The other evening I watched a video interview where this over-stuffed, over-privileged bloke tried to justify his gazillion dollar salary. He was part of the ‘executive branch’ of a gazillion dollar company that was stuffed to the gills with others of his ilk.
The interviewer was trying to pin down what he actually did to ‘earn’ his salary. He weasled around sprouting phrases like, ‘he was worth what he was being paid’, and ‘market value’ and other double-speak, but he never actually answered the question. (probably had politician genes)
Not that I expected him to, it was far too confronting for him to have to justify his existence to a mere reporter, and a woman at that.
Now, the arrogant execu-bloke and his ‘tude wasn’t a surprise, nor is he the point of this post, but as I watched I realised the interviewer was actually trying to get him to speak to what he created.
And that got me to thinking and remembering…
When I was a young thing and trying to figure out how the world worked and how it didn’t work and how it was supposed to work, I spent some time contemplating the nature of worth: self-worth, societal worth, what was wealth worth, how worth was tied into work, and what ‘work’ actually meant. Things of that nature.
So I did a little social experimenting with friends as accomplices. Every time the question of ‘what do you do’, was about to come up in a conversation, (usually in the getting-to-know-you phase) we’d ask, “What do you create?” instead.
Answers like, ‘provide a safe haven for my self/kids/spouse/animal companions’, were common, as were vacant stares and ‘what?’s’, but most people got it after a bit of an explanation and interesting conversations ensued…
One in particular was a square blunt woman who had spent her life doing blue-collar jobs for minimum wages, living from paycheck to paycheck.
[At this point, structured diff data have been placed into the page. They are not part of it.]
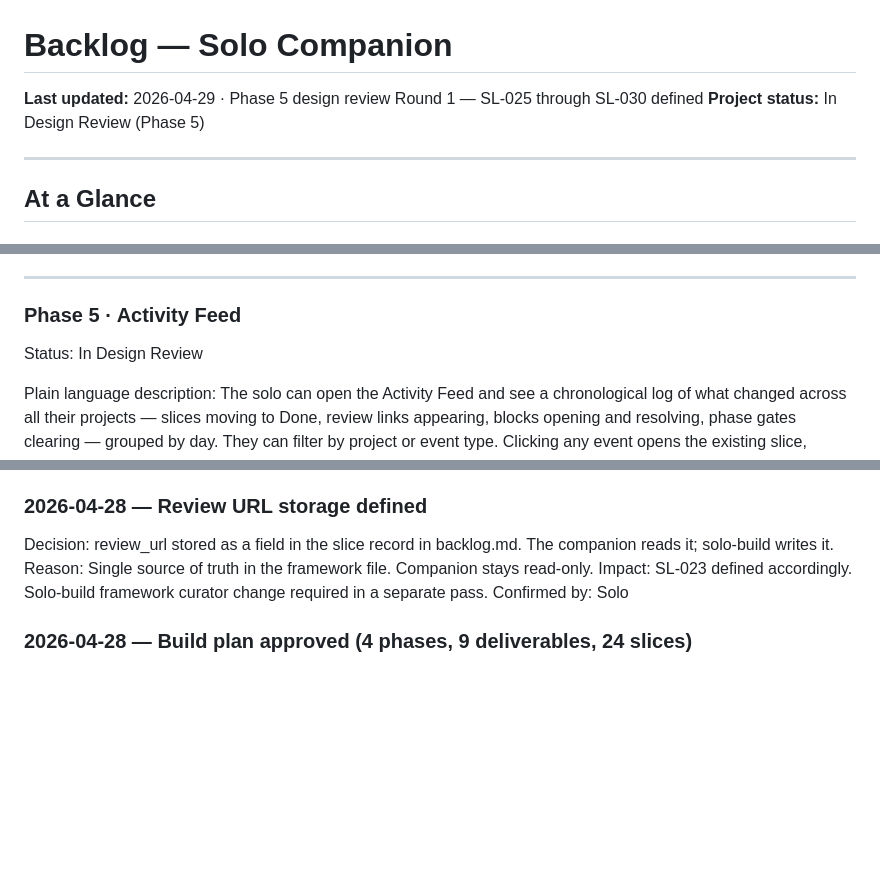
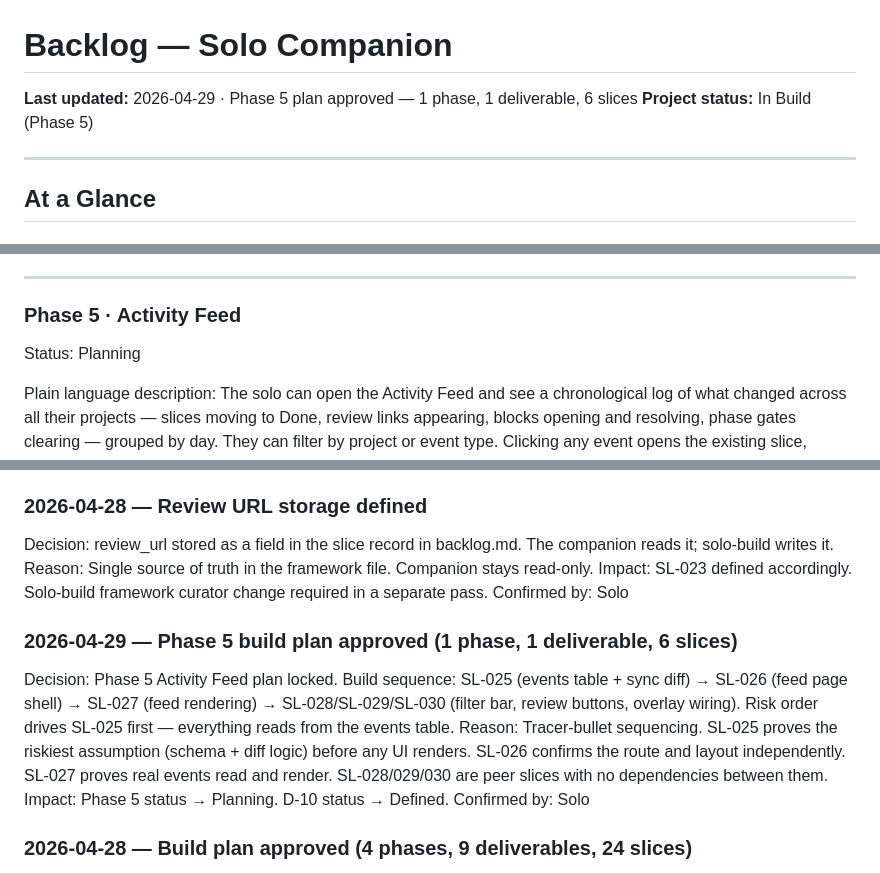
Before and after one commit to scoots31/solo-companion, a Markdown page: docs/backlog.md, 3 parts joined by grey strips. GitHub-like rendering; blank space fills up the shorter version.

Commit message:
Phase 5 plan approved — 1 phase, 1 deliverable, 6 slices
Phase 5 status → Planning, D-10 status → Defined. Build sequence locked:
SL-025 → SL-026 → SL-027 → SL-028/029/030.

Co-Authored-By: Claude Sonnet 4.6 <noreply@anthropic.com>

```diff
--- a/docs/backlog.md
+++ b/docs/backlog.md
@@ -1,6 +1,6 @@
 # Backlog — Solo Companion
-**Last updated:** 2026-04-29 · Phase 5 design review Round 1 — SL-025 through SL-030 defined
-**Project status:** In Design Review (Phase 5)
+**Last updated:** 2026-04-29 · Phase 5 plan approved — 1 phase, 1 deliverable, 6 slices
+**Project status:** In Build (Phase 5)
 
 ---
 
@@ -186,7 +186,7 @@ Notes: SL-023 (review link surfacing) can build as soon as Phase 3 is complete
 
 ### Phase 5 · Activity Feed
 
-Status: In Design Review
+Status: Planning
 
 Plain language description:
 The solo can open the Activity Feed and see a chronological log of what changed across all their projects — slices moving to Done, review links appearing, blocks opening and resolving, phase gates clearing — grouped by day. They can filter by project or event type. Clicking any event opens the existing slice, deliverable, or phase overlay. Review and Start & Review buttons appear inline on review-ready events.
@@ -1947,6 +1947,12 @@ Reason: Single source of truth in the framework file. Companion stays read-only.
 Impact: SL-023 defined accordingly. Solo-build framework curator change required in a separate pass.
 Confirmed by: Solo
 
+### 2026-04-29 — Phase 5 build plan approved (1 phase, 1 deliverable, 6 slices)
+Decision: Phase 5 Activity Feed plan locked. Build sequence: SL-025 (events table + sync diff) → SL-026 (feed page shell) → SL-027 (feed rendering) → SL-028/SL-029/SL-030 (filter bar, review buttons, overlay wiring). Risk order drives SL-025 first — everything reads from the events table.
+Reason: Tracer-bullet sequencing. SL-025 proves the riskiest assumption (schema + diff logic) before any UI renders. SL-026 confirms the route and layout independently. SL-027 proves real events read and render. SL-028/029/030 are peer slices with no dependencies between them.
+Impact: Phase 5 status → Planning. D-10 status → Defined.
+Confirmed by: Solo
+
 ### 2026-04-28 — Build plan approved (4 phases, 9 deliverables, 24 slices)
 Decision: Four-phase tracer-bullet build plan locked: Phase 1 Foundation (SL-001–003), Phase 2 Dashboard (SL-004–013), Phase 3 Project Detail (SL-014–022), Phase 4 Review Flow (SL-023–024).
 Reason: Tracer-bullet sequencing — each phase answers one question and proves one assumption before the next begins. Foundation first because nothing else runs without reliable parsing. Dashboard second because it proves the data model in real UI. Project Detail third as the deepest read surface. Review Flow fourth as it depends on framework format changes not yet made.
```
Also changed, not shown: other parts of docs/backlog.md (+1 -1 lines).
Never waitressing though. (or any other ‘traditional’ women’s job) “Couldn’t stand being indoors.” Which had limited her choices even further.
Her answer was heartbreaking. “Look at me,” she said.
She meant her hands, rough, short nails with grit embedded under them, and her clothes, heavy fabric, loose because she was a ‘big’ woman, and her short gray hair that she ran her fingers through so that it stood out at all angles. (I looked, and I saw a powerful woman, but I didn’t say anything. I knew she wouldn’t hear me)
“I don’t create nothing.” she finished.
We chatted a bit more and just as she got up to leave, (we were, after all, just two women exchanging pleasantries in an outdoor cafe) I noticed that her clothes had patches and mends that were superb bits of sewing craftwomanship. (being a sewer myself I knew greatness when I saw it)
I commented on it and she sat back down. We spent the next couple of hours discussing all things sewing-ly. Over the course of the next few months we became friends and occasional lovers, but eventually drifted apart.
A few years later I received an invitation in the mail (a letter-with-a-stamp-on-it type of mail) to a bit of a fancy-dress ‘do’ with a ‘wear something you’ve created’ tagline. (I went as Bette Middler’s shoemaker – long story)
My sewing-and-occasional-lover-friend, had created her own line of clothing was about to head off for parts European.
She told me my zany ‘socially experimental question’ had saved her life. Not that she’d contemplated killing herself, but that she’d never really thought about the quality of being alive until then. Needless-to-say we both got a bit teary, had altogether too much champers, and … um … yeah.
Last I heard she was still going strong and happily married to the woman of her dreams … and earning squillions of dollars – from something she created.